Every interior designer takes a hit in this business at some point.
It happens in all businesses and you can't let it get you down. You just have to buck up and carry on.
As a business owner and leader of your team, your attitude is the driving force behind your team's approach, their openness to new projects and processes and their optimism toward the future.
I've been having a bit of a bad attitude lately.
I had a really negative situation happen with a new client and it has impacted my attitude tremendously. It's really kind of made me gun shy of putting myself out there design wise and has cast a very gray shadow over my outlook for my business.
I've been finding myself feeling beaten down and generally looking at every new situation in a negative light, expecting the worst to happen around every corner.
I've become truly disillusioned. And I know my pessimism has influenced my staff and those around me. I feel like we’re all kind of sitting here in the studio waiting for a bomb to drop.
I recently had a design presentation with another new client, and I had to bolster myself for that meeting.
It was a similar situation to the one that had turned out badly, and I was assuming the worst would happen again.
I kept going back to my notes and making sure I was delivering exactly what the client was asking for to make sure I was answering their needs and not overstepping or pushing too hard. And I was very careful not to go too far so that anything could be changed when they didn’t like something.
That’s really uncharacteristic of me. I truly believe I’m hired to push my client and to think outside of their parameters. Honestly, I wouldn’t even be doing this today if I had to perform like I was approaching this project. It’s not fun to fear risk in such a way.
The presentation went pretty well and I was feeling more comfortable.
Toward the end I became confident enough to mention the idea I had really wanted to do in one of the rooms, an idea that would’ve been something really a bit different for this client. An idea that I had held back on, not wanting to push too far. They ended up being really receptive to the idea and supportive of the whole presentation.
I just thought...
You can’t let one bad situation get you down. The negativity isn’t fair to my staff or my other clients. I set the tone around here. My name is on the door. My attitude needs to be changed.
This is worth it. It’s worth the risk.
And taking a vacation is definitely in order. :-)
DESIGNED w/ Carla Aston . . .
These interior designer gift ideas I've put together for you today, are part pretty and part real, hard-working tools.
Most of these items are part of my daily life. I just thought I'd share with you how much I love and use them, so if YOU happen to have a budding interior designer on your gift list OR if you happen to be one yourself and want to share with your gifters, you can do just that! :-)
I was thrilled to be asked to review Beth Webb's new book, An Eye For Beauty - Rooms That Speak To The Senses.
I am sharing a few of my thoughts with you today, upon diving into this volume of work, and how it speaks to me as a designer and lover of thoughtful, well-designed spaces.
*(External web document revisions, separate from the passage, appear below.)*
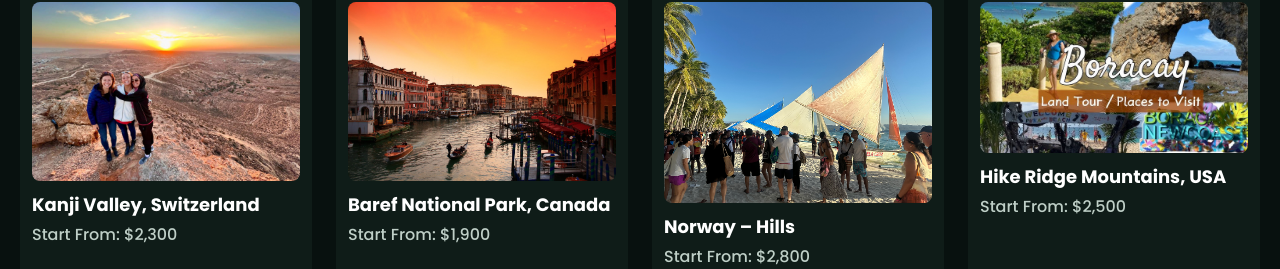
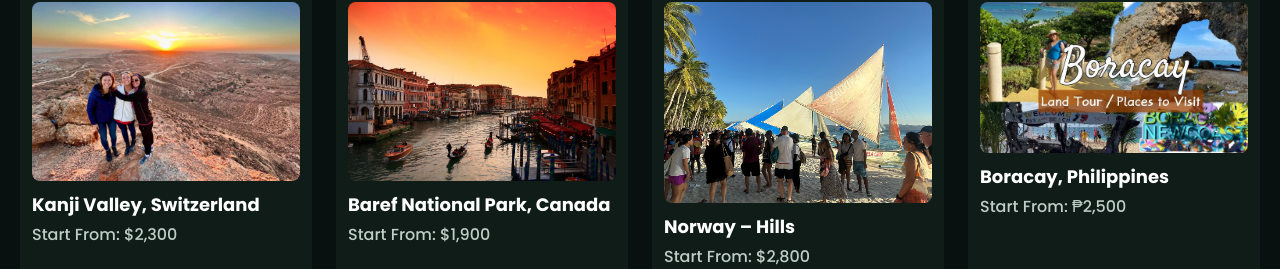
Before and after one commit to littleDevDuri/PMS-travel-and-tours-agency, a plain HTML site: page index.html in a window 1280 px wide. Shown: the part 963-1232 px from the top of the page. Drawn offline with Linux system fonts and the light colour scheme.

Commit message:
Update index.html
Signed-off-by: littleDevDuri <little.pheasants@gmail.com>

```diff
--- a/index.html
+++ b/index.html
@@ -73,8 +73,8 @@
 
             <article class="card fade-up delay-3">
                 <img src="./images/d4.jpg" srcset="./images/d4.jpg 1x" loading="lazy" alt="Destination 4">
-                <h3>Hike Ridge Mountains, USA</h3>
-                <p>Start From: $2,500</p>
+                <h3>Boracay, Philippines</h3>
+                <p>Start From: ₱2,500</p>
             </div>
         </div>
     </section>
```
Take a look at some of these homes' beautiful interiors......
Check out this project I've got under construction now that incorporates some mid-century style. We're choosing rugs and I've got some budget-minded options.
"So" and "Anyway...." (Eyeroll.)
So, ahem......I did have fun though. And at least it wasn't "like". Right???
I've got more about blogging and design biz stuff after the click......
I'm featuring one of my interior designer colleagues here today who designs lots of kitchens and baths, most recently a brilliant garden inspired kitchen in collaboration with Kohler, Cosentino, and Benjamin Moore.
Cheryl Nagle Kees Clendenon, a Florida based designer, shares some of the most requested items she comes across these days in designing kitchens and baths, how she starts a project, and much more! Click through to get the scoop......
Are YOU thinking this too? What are these small sheepskins doing in every millennial's Bohemian, feminine interior photo you see? And what does a small "bathmat" tossed around a room, really do for a space, aesthetically?